Hoschton official weighing resignation over his comments about race

Hoschton Mayor Theresa Kenerly and City Councilman Jim Cleveland face calls to resign. About 75 people attended a City Council meeting to protest comments the two made about a black applicant for a city job. Shantwon Astin vowed to vote the mayor and councilman out of office. Hoschton resident Mary Morrison attended to meeting to voice her concerns. "I don't want people to think that about our community," said Kelly Winebarger, who protested with her sons, Ryder and Knox.

Hoschton City Councilman Jim Cleveland said he is considering “all options” for his future in city government, including resigning, in the wake of a racially charged controversy over the hiring of a new city administrator.

Cleveland and Hoschton Mayor Theresa Kenerly have been under fire since an Atlanta Journal-Constitution investigation into the city administrator search revealed allegations that Kenerly initially withheld a candidate because he is black. Kenerly allegedly told a member of the city council that "the city isn't ready for this."

Moreover, he offered his opinion that interracial marriage was not in keeping with his understanding of Christianity and that seeing interracial couples of television “makes my blood boil.”

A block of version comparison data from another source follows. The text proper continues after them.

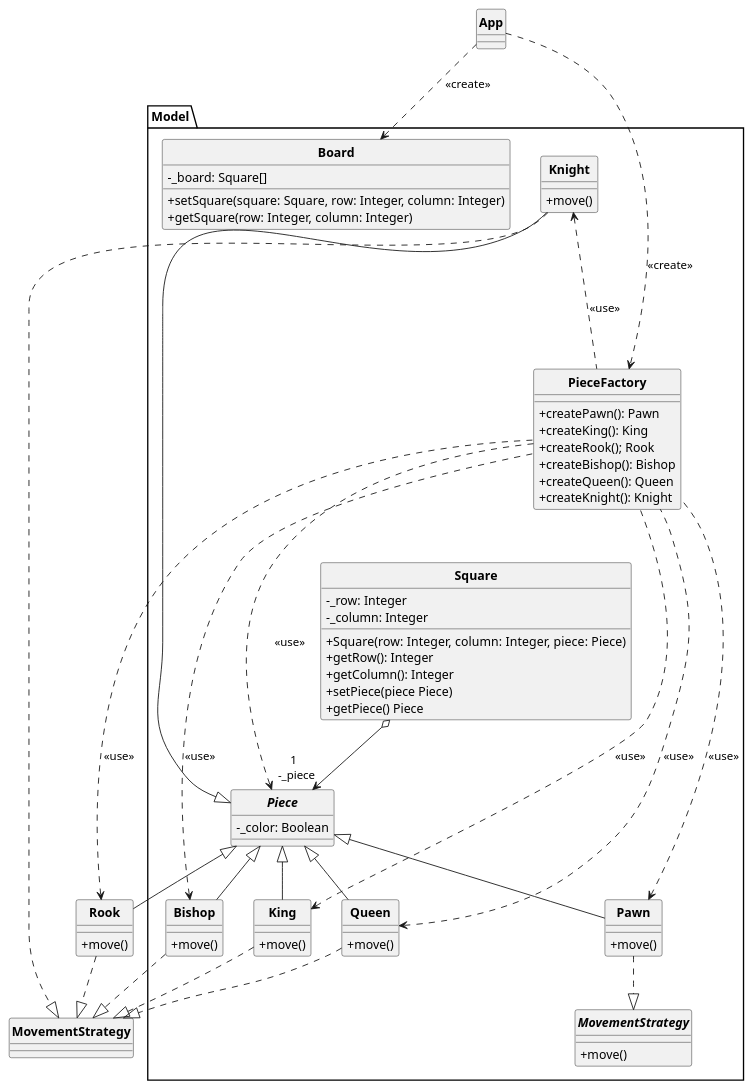
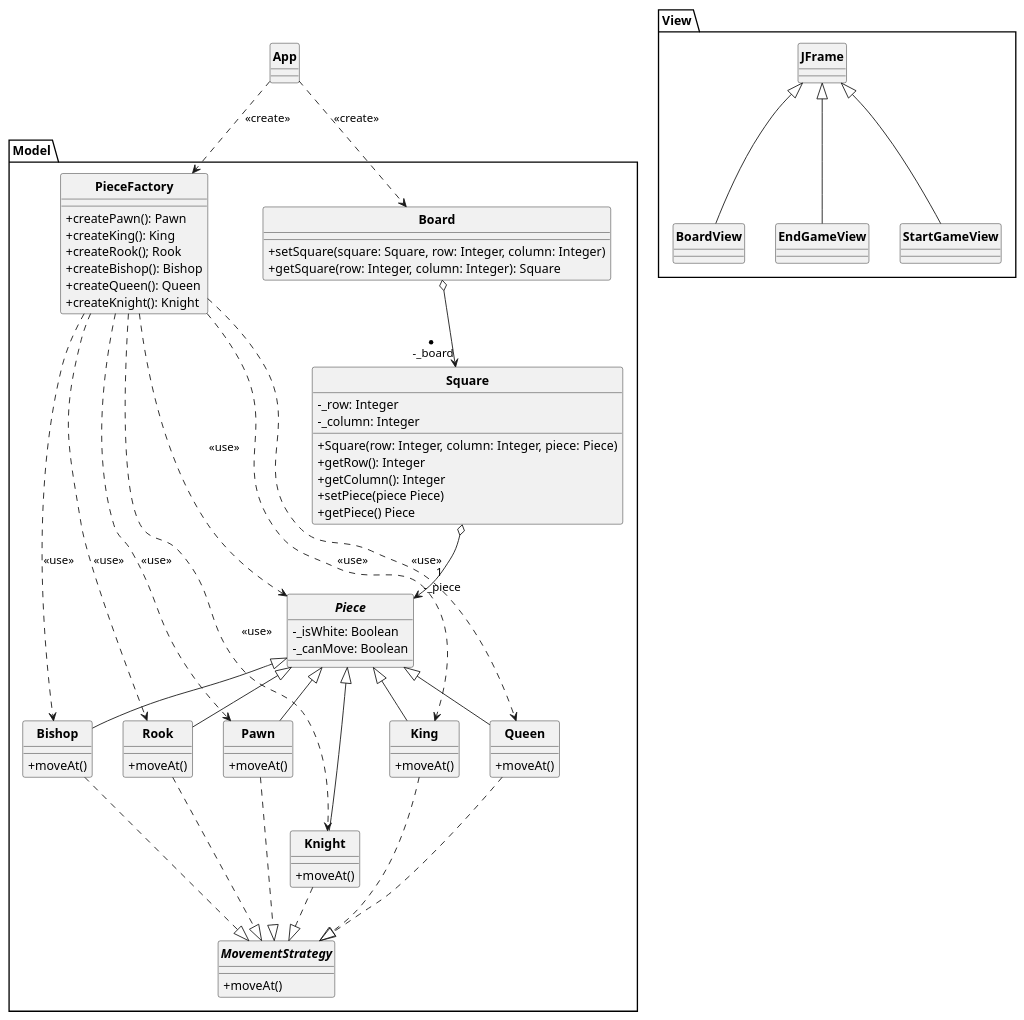
The diagram in UML/Chessgame.puml (MaxDevelo/Chess-Game), drawn with PlantUML before and after one commit. The commit also changed 15 other files, not shown here.

```diff
--- a/UML/Chessgame.puml
+++ b/UML/Chessgame.puml
@@ -1,100 +1,111 @@
 @startuml
 
 skinparam style strictuml
 skinparam classAttributeIconSize 0
 skinparam classFontStyle Bold
 hide enum methods
 
 
 class App{
 
 }
 
 
 package Model{
     class Board{
-    - _board: Square[]
     + setSquare(square: Square, row: Integer, column: Integer)
-    + getSquare(row: Integer, column: Integer)
+    + getSquare(row: Integer, column: Integer): Square
     }
 
     class Square{
     - _row: Integer
     - _column: Integer
     + Square(row: Integer, column: Integer, piece: Piece)
     + getRow(): Integer
     + getColumn(): Integer
     + setPiece(piece Piece)
     + getPiece() Piece
     }
 
-    abstract Piece{
-    - _color: Boolean
-    }
-
     class PieceFactory{
     + createPawn(): Pawn
     + createKing(): King
     + createRook(); Rook
     + createBishop(): Bishop
     + createQueen(): Queen
     + createKnight(): Knight
     }
 
-    interface MovementStrategy{
-    + move()
+    abstract Piece{
+    - _isWhite: Boolean
+    - _canMove: Boolean
     }
 
-    'class Model.Forward extends MovementStrategy{'
-    '+ move()'
-    '}'
+
+    interface MovementStrategy{
+    + moveAt()
+    }
 
     class Pawn{
-    + move()
+    + moveAt()
     }
 
     class King{
-    + move()
+    + moveAt()
     }
 
-    class .Rook{
-    + move()
+    class Rook{
+    + moveAt()
     }
 
     class Bishop{
-    + move()
+    + moveAt()
     }
 
     class Queen{
-    + move()
+    + moveAt()
     }
 
     class Knight{
-    + move()
+    + moveAt()
     }
+
+}
+
+package View{
+class StartGameView extends JFrame{
+
+}
+class  BoardView extends JFrame{
+
+}
+class EndGameView extends JFrame{
+
+}
 }
 
 Square o--> "1 \n -_piece" Piece
+Board o--> "* \n -_board" Square
 App ..> PieceFactory : <<create>>
 App ..> Board : <<create>>
 Pawn ..|> MovementStrategy
-King ..|> .MovementStrategy
+King ..|> MovementStrategy
 Rook ..|> MovementStrategy
 Bishop ..|> MovementStrategy
 Queen ..|> MovementStrategy
 Knight ..|> MovementStrategy
 PieceFactory ...> Piece : <<use>>
 Pawn -u-|> Piece
 King -u-|> Piece
 Rook -u-|> Piece
 Bishop -u-|> Piece
 Queen -u-|> Piece
-Knight -u-|> Piece
-PieceFactory -u..> Pawn : <<use>>
-PieceFactory -u..> King : <<use>>
-PieceFactory -u..> Rook : <<use>>
-PieceFactory -u..> Bishop : <<use>>
-PieceFactory -u..> Queen : <<use>>
-PieceFactory -u..> Knight : <<use>>
+Knight -u--|> Piece
+PieceFactory ..> Pawn : <<use>>
+PieceFactory ..> King : <<use>>
+PieceFactory ..> Rook : <<use>>
+PieceFactory ..> Bishop : <<use>>
+PieceFactory ..> Queen : <<use>>
+PieceFactory ..> Knight : <<use>>
 
 @enduml
```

Cleveland initially defended the mayor, saying he “understood where she was coming from.” But in an interview with the AJC Wednesday, Cleveland said Kenerly was wrong.

“I do understand where she came from, but I don’t necessarily agree with it,” he said.

Asked if the mayor should resign, as others have called for, Cleveland said: “She just —,” then stopped. “I don’t know.”

The comments from both officials drew immediate condemnation from every corner of the political spectrum, including the current and former chairs of the Jackson County Republican Party, the Georgia chapter of the Council and American-Islamic Relations and the Georgia Legislative Black Caucus.

On Tuesday, the pastors of 12 Methodist churches in Jackson county released a statement condemning Cleveland's statements and urging Christians to "resist racial injustice in every form." The statement was issued through the North Georgia Conference of the United Methodist Church and carried the endorsement of the the district superintendent and the bishop.

Mayor Theresa Kenerly (left) and City Councilman Jim Cleveland (right) during a city council meeting at the Hoschton Historic Train Depot in Hoschton, Monday, May 6, 2019. ALYSSA POINTER/ALYSSA.POINTER@AJC.COM
Mayor Theresa Kenerly (left) and City Councilman Jim Cleveland (right) during a city council meeting at the Hoschton Historic Train Depot in Hoschton, Monday, May 6, 2019. ALYSSA POINTER/ALYSSA.POINTER@AJC.COM

Kenerly did not return a phone call from the AJC Wednesday.

But in comments to the AJC, Cleveland said he is not the hard-core racist he’s been made out to be, claiming he has moderated his views over the years.

“The thing that I think is not accurate and/or misunderstood is, that was my upbringing,” the 67-year-old contractor said. “There is a whole lot of other people who grew up the same way I did.”

He said he has changed over the years.

“People think I’m completely intolerant. That’s no way the case. We just came back from a vacation in Florida. We had a black couple two doors down and I talked to them,” he said, adding that he had a “nice conversation.”

“I don’t have a problem with blacks. I don’t. I haven’t been that way in years,” he said. “I’ve seen the world change. I’ve seen the work environment change, and I’ve changed with it. I am not an intolerant person.”

That said, Cleveland defended his views on interracial marriage.

"I still think that whites should marry whites and blacks should marry blacks," he said. In a separate interview with the AJC's Bill Torpy, Cleveland said the races should remain "pure."

“Part of the reason for it, and I’ve talked to my pastor about it, it can create problems,” he said. He recalled the example of Forsyth County, a north Georgia County that violently purged its black population a century ago and become internationally infamous in 1987 when residents pelted civil rights marchers with bricks and bottles.

“You know how it used to be in Forsyth County. A black couldn’t spend the night there,” he said.

Cleveland sounded less resolute than when he exchanged words after a city meeting Monday with a small group of critics calling for his resignation.

“I’m sorry all this happened,” he said.